◆ Problem to work on: Every entry needs to be written out again exactly, with its pictures removed.

◆ Data to use:

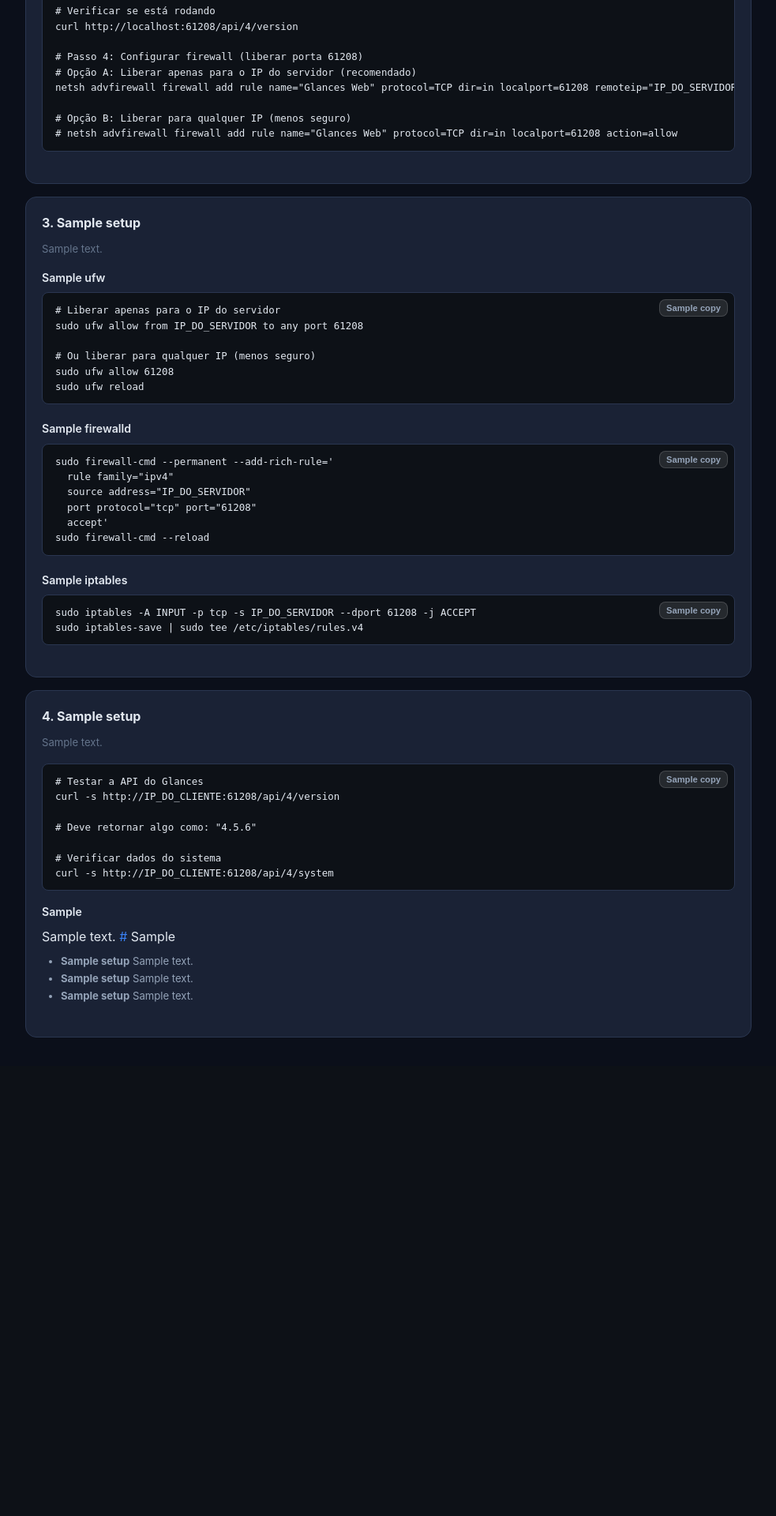
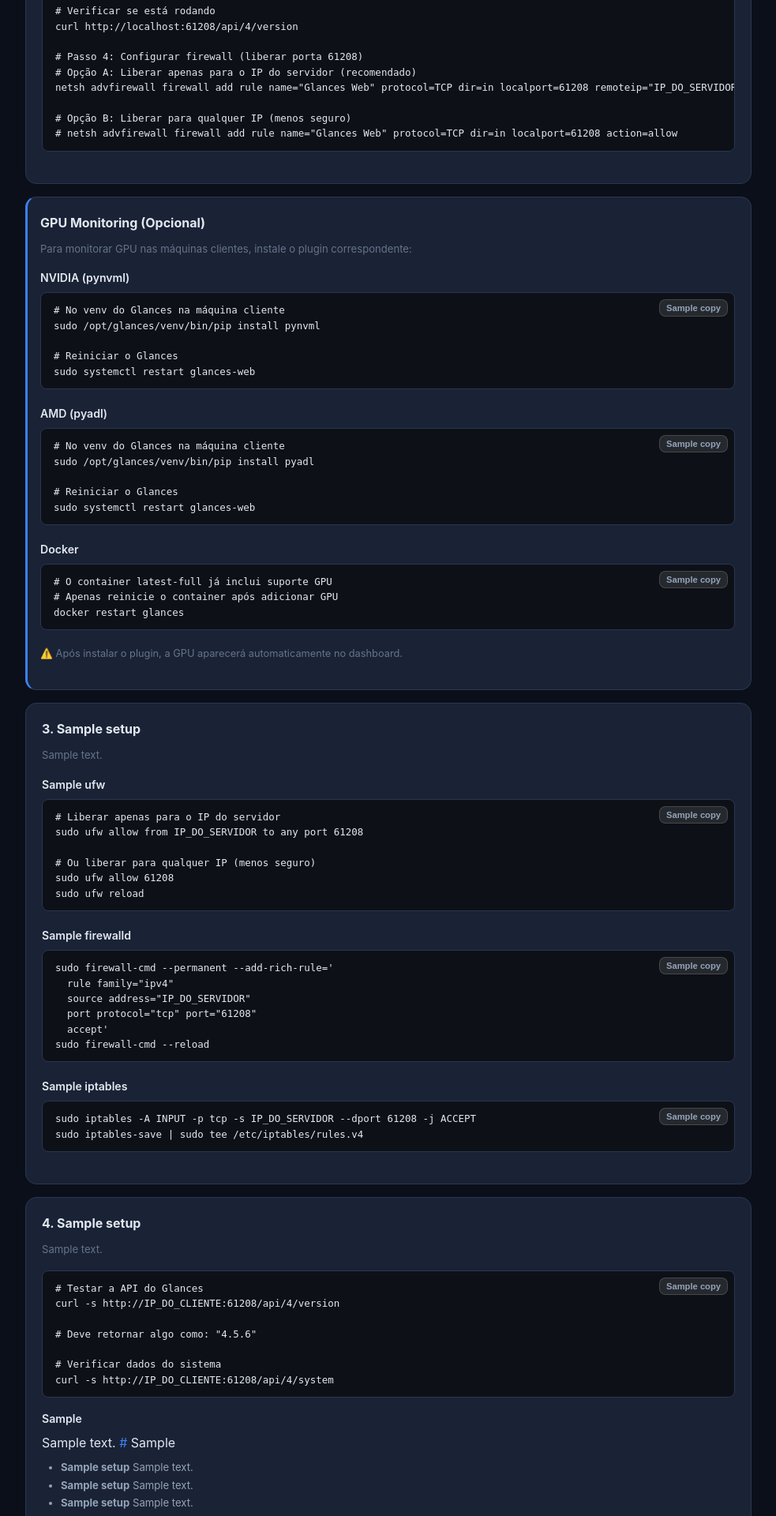
Before and after one commit to Ruddienonsyllabic63/dashboard-glances, a Python web app: template app/templates/admin_setup.html in a window 1280 px wide. Shown: the part 3378-5298 px from the top of the page at 79% size, without its empty margins (228-1211 px from the left). Before the commit the page ends 4692 px from the top, so only its background shows below. Run offline with Jinja, Linux system fonts and the light colour scheme; the template is opened without the code that fills it: most values are stand-ins (such as "Sample title", 1, 10 or a date in 2020).

Commit message:
feat: seção GPU na página de instalação + menção no README
- admin_setup.html: seção GPU Monitoring com comandos para NVIDIA, AMD e Docker
- README: item 'Web-based installation guide' nas features

```diff
--- a/app/templates/admin_setup.html
+++ b/app/templates/admin_setup.html
@@ -199,7 +199,39 @@
 # Opção B: Liberar para qualquer IP (menos seguro)
 # netsh advfirewall firewall add rule name="Glances Web" protocol=TCP dir=in localport=61208 action=allow</code></div>
     </div>
+    </div>
   </div>
+
+  <div class="settings-section" style="border-left:3px solid var(--accent);padding-left:1rem">
+    <h3>GPU Monitoring (Opcional)</h3>
+    <p class="section-desc">Para monitorar GPU nas máquinas clientes, instale o plugin correspondente:</p>
+
+    <div class="setup-block">
+      <h4>NVIDIA (pynvml)</h4>
+      <div class="code-block"><button class="copy-btn" onclick="copyCode(this)">{{ translations.setup.copy }}</button><code># No venv do Glances na máquina cliente
+sudo /opt/glances/venv/bin/pip install pynvml
+
+# Reiniciar o Glances
+sudo systemctl restart glances-web</code></div>
+    </div>
+
+    <div class="setup-block">
+      <h4>AMD (pyadl)</h4>
+      <div class="code-block"><button class="copy-btn" onclick="copyCode(this)">{{ translations.setup.copy }}</button><code># No venv do Glances na máquina cliente
+sudo /opt/glances/venv/bin/pip install pyadl
+
+# Reiniciar o Glances
+sudo systemctl restart glances-web</code></div>
+    </div>
+
+    <div class="setup-block">
+      <h4>Docker</h4>
+      <div class="code-block"><button class="copy-btn" onclick="copyCode(this)">{{ translations.setup.copy }}</button><code># O container latest-full já inclui suporte GPU
+# Apenas reinicie o container após adicionar GPU
+docker restart glances</code></div>
+    </div>
+
+    <p class="section-desc" style="margin-top:0.5rem;font-size:0.8rem">⚠️ Após instalar o plugin, a GPU aparecerá automaticamente no dashboard.</p>
   </div>
 
   <div class="settings-section">
```
Also changed, not shown: README.md.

◆ Worked solution:
Before and after one commit to Ruddienonsyllabic63/dashboard-glances, a Python web app: template app/templates/admin_setup.html in a window 1280 px wide. Shown: the part 3378-5298 px from the top of the page at 79% size, without its empty margins (228-1211 px from the left). Before the commit the page ends 4692 px from the top, so only its background shows below. Run offline with Jinja, Linux system fonts and the light colour scheme; the template is opened without the code that fills it: most values are stand-ins (such as "Sample title", 1, 10 or a date in 2020).

Commit message:
feat: seção GPU na página de instalação + menção no README
- admin_setup.html: seção GPU Monitoring com comandos para NVIDIA, AMD e Docker
- README: item 'Web-based installation guide' nas features

```diff
--- a/app/templates/admin_setup.html
+++ b/app/templates/admin_setup.html
@@ -199,7 +199,39 @@
 # Opção B: Liberar para qualquer IP (menos seguro)
 # netsh advfirewall firewall add rule name="Glances Web" protocol=TCP dir=in localport=61208 action=allow</code></div>
     </div>
+    </div>
   </div>
+
+  <div class="settings-section" style="border-left:3px solid var(--accent);padding-left:1rem">
+    <h3>GPU Monitoring (Opcional)</h3>
+    <p class="section-desc">Para monitorar GPU nas máquinas clientes, instale o plugin correspondente:</p>
+
+    <div class="setup-block">
+      <h4>NVIDIA (pynvml)</h4>
+      <div class="code-block"><button class="copy-btn" onclick="copyCode(this)">{{ translations.setup.copy }}</button><code># No venv do Glances na máquina cliente
+sudo /opt/glances/venv/bin/pip install pynvml
+
+# Reiniciar o Glances
+sudo systemctl restart glances-web</code></div>
+    </div>
+
+    <div class="setup-block">
+      <h4>AMD (pyadl)</h4>
+      <div class="code-block"><button class="copy-btn" onclick="copyCode(this)">{{ translations.setup.copy }}</button><code># No venv do Glances na máquina cliente
+sudo /opt/glances/venv/bin/pip install pyadl
+
+# Reiniciar o Glances
+sudo systemctl restart glances-web</code></div>
+    </div>
+
+    <div class="setup-block">
+      <h4>Docker</h4>
+      <div class="code-block"><button class="copy-btn" onclick="copyCode(this)">{{ translations.setup.copy }}</button><code># O container latest-full já inclui suporte GPU
+# Apenas reinicie o container após adicionar GPU
+docker restart glances</code></div>
+    </div>
+
+    <p class="section-desc" style="margin-top:0.5rem;font-size:0.8rem">⚠️ Após instalar o plugin, a GPU aparecerá automaticamente no dashboard.</p>
   </div>
 
   <div class="settings-section">
```
Also changed, not shown: README.md.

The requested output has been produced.